• Ensure that your feet sit flat on the floor (do not sit with crossed legs)
• Sit up straight
Posture can be due to a bad habit, or because of the following:
• Weak muscles: When the muscles in your back and abdominal area are weak, this can cause you to slump when you are sitting. This makes it more difficult to use proper posture.
• Lack of flexibility: Inadequate range of motion in your hips, lower back and abdomen force your upper body forward, causing you to hunch over when you are sitting.
Working on the flexibility and strength of these muscles can help you naturally develop a healthy sitting posture. You can also use posture aids and orthopedic cushions to make using proper posture easier and more comfortable.
When muscles are not flexible, they can develop trigger points. These are areas in the muscle that feel like knots. Even light touch can cause them to be painful. Improving the strength and flexibility of your muscles is the best way to reduce the pain associated with trigger points.
There are stretches you can do without ever getting out of your chair. You can perform these stretches several times a day to help improve your flexibility and alleviate low back pain. The stretches include:
• Reach up: Sit up straight in your chair and put your arms above your head. Reach toward the ceiling as much as you can. Hold for 10 seconds.
• Leg stretch: Sitting in your chair, stretch your legs out until the back of your heels are touching the floor. Bend forward as far as you can. This stretches the hips, back of your thighs and your lower back. Hold for 10 seconds.
• Sit and twist: Sit in your chair using proper posture. Slowly twist your upper body to the right without moving your legs or hips. Hold for 10 seconds and then repeat this stretch by twisting to the left.
• Reach forward: Sit in your chair using proper posture. Bend at the waist until your stomach is touching your thighs. Reach your arms out in front of you. Hold for 10 seconds.
An ergonomic workstation allows you to interact with your workspace in a way that is safe, healthy and efficient. This can help to reduce your risk of low back pain and aid you in being more productive.
In addition to your chair, you have other workspace elements to alter to ensure that everything is ergonomic. These include:
• Desk: Your desk should be the right height so that you do not have to hunch over to reach anything. Ideally, choose a desk with a slide out keyboard compartment that is adjustable, allowing you to get the perfect height.
• Mouse: You should be able to operate your computer mouse without having to stretch your arm. Ideally, the mouse should be next to your keyboard for proper posture and efficiency.
• Computer monitor: Your monitor should be at eye level so that you do not have to raise or lower your neck to view it. If you use multiple monitors, make sure that all of them are at the same height.
• Other devices: Devices, such as your phone and printer, should be easy to reach without stretching. A swivel chair can help to make this easier for you.
You can add a few ergonomic accessories to your workstation to ensure proper posture.
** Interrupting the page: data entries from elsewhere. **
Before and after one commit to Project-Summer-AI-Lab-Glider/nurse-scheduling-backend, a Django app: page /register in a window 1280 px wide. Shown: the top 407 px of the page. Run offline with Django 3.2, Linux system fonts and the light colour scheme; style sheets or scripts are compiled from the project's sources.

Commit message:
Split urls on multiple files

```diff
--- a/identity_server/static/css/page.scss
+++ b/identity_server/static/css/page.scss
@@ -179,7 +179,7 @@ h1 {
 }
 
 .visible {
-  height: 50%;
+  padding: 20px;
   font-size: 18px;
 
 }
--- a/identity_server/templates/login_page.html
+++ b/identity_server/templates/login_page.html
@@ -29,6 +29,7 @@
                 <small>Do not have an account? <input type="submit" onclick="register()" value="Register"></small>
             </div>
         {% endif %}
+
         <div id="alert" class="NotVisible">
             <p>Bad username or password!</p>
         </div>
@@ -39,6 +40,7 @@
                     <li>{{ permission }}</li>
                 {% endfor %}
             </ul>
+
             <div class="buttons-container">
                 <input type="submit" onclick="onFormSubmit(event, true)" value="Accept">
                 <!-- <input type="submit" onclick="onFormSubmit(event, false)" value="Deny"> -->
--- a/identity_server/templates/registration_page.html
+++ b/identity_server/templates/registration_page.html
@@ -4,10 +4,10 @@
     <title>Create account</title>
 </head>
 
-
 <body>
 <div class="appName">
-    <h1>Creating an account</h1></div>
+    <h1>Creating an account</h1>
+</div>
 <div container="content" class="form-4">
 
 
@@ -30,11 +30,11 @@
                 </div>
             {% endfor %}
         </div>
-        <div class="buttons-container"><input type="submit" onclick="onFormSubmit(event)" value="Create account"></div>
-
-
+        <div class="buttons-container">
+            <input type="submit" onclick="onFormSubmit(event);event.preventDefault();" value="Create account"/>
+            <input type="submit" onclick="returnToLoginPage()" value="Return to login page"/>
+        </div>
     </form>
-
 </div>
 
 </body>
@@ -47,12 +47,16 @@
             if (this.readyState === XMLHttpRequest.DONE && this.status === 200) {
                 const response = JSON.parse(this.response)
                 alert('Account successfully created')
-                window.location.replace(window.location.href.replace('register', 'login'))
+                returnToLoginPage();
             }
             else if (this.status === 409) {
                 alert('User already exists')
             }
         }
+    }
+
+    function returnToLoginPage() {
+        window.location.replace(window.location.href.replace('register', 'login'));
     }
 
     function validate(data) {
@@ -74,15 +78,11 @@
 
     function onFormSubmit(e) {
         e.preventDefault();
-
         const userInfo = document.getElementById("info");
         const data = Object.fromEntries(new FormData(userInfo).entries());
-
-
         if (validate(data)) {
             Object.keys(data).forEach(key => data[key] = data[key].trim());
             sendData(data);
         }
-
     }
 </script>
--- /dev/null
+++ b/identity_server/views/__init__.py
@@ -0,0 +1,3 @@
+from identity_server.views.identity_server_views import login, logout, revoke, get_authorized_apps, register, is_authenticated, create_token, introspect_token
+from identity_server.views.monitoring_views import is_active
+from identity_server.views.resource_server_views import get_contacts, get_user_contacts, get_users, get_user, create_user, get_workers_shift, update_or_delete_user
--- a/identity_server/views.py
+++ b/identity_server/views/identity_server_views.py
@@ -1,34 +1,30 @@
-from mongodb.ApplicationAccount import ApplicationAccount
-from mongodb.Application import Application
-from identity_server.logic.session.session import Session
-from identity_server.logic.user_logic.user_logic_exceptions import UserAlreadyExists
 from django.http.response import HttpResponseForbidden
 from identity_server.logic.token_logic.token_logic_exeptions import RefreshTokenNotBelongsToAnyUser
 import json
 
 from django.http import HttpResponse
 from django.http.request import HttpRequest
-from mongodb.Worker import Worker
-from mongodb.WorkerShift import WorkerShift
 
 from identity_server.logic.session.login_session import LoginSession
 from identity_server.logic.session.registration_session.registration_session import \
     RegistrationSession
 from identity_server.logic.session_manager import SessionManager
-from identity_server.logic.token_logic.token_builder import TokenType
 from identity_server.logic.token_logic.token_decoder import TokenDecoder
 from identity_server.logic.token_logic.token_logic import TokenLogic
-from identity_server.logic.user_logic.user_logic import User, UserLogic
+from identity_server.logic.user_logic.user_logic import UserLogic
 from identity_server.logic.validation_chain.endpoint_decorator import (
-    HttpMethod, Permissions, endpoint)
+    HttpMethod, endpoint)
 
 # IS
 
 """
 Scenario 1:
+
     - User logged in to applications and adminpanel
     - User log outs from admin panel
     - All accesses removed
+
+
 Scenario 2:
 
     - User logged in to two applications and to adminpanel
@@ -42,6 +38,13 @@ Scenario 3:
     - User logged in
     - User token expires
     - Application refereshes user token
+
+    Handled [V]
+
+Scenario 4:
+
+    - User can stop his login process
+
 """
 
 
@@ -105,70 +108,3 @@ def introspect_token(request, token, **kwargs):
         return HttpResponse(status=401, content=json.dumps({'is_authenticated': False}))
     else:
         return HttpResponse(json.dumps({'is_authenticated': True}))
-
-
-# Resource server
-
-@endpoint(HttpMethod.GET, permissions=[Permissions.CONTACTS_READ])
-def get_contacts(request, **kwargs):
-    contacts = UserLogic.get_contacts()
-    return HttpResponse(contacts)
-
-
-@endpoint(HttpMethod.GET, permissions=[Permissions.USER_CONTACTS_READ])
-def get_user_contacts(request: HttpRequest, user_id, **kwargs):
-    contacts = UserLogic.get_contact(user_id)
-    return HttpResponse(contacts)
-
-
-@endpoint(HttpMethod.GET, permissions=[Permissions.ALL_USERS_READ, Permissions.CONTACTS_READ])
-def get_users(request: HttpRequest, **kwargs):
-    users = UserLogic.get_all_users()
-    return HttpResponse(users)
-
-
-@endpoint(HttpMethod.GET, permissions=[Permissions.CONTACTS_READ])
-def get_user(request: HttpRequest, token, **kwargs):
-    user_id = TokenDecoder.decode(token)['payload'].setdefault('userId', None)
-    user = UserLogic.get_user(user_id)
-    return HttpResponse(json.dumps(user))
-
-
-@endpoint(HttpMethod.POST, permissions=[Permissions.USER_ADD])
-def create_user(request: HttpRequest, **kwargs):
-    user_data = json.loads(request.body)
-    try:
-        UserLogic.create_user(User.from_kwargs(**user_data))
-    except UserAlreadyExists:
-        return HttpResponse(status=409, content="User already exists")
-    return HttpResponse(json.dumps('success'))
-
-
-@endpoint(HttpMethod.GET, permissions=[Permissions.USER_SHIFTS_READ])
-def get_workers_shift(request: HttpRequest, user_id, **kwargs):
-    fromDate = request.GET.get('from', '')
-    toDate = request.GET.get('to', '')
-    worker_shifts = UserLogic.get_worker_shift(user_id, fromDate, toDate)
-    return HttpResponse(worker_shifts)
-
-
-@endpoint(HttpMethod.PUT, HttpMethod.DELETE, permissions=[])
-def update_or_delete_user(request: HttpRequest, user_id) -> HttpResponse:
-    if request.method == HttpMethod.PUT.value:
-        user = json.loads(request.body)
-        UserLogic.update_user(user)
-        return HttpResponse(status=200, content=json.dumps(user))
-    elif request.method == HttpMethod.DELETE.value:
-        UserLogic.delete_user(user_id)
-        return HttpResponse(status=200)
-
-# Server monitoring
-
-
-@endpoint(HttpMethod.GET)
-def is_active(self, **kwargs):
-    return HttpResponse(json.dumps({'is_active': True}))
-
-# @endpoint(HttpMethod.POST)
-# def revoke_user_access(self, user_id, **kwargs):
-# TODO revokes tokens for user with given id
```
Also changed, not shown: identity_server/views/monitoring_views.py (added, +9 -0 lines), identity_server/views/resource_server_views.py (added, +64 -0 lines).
The following are beneficial:
• A footrest that is adjustable so that your feet are properly aligned
• A wrist rest so that you can type without bending your wrists at abnormal angles
• A headset so that you can talk on the phone hands-free without bending your neck to hold your phone
When you sit, this can put pressure on your back. In fact, compared to standing, when you are sitting, there is about 40 to 90 percent more pressure affecting your back which can contribute to pain. This pain can be made worse when you use improper posture when you are sitting.
Every one to two hours, standing for just two to three minutes can alleviate the lower back pain you experience when you are sitting. You can set an alarm to remind yourself to stand up at regular intervals.
At work, just standing up at your desk and gently stretching is beneficial. If you can move around, taking a two-minute walk can help to reduce your pain. The key is to get up on a regular basis to help alleviate some of the pressure on your lower back when you are sitting.
Consider this information and think about which techniques will best help you to learn how to ease lower back pain. Most people find that using several of these methods helps to calm their pain and keep them comfortable.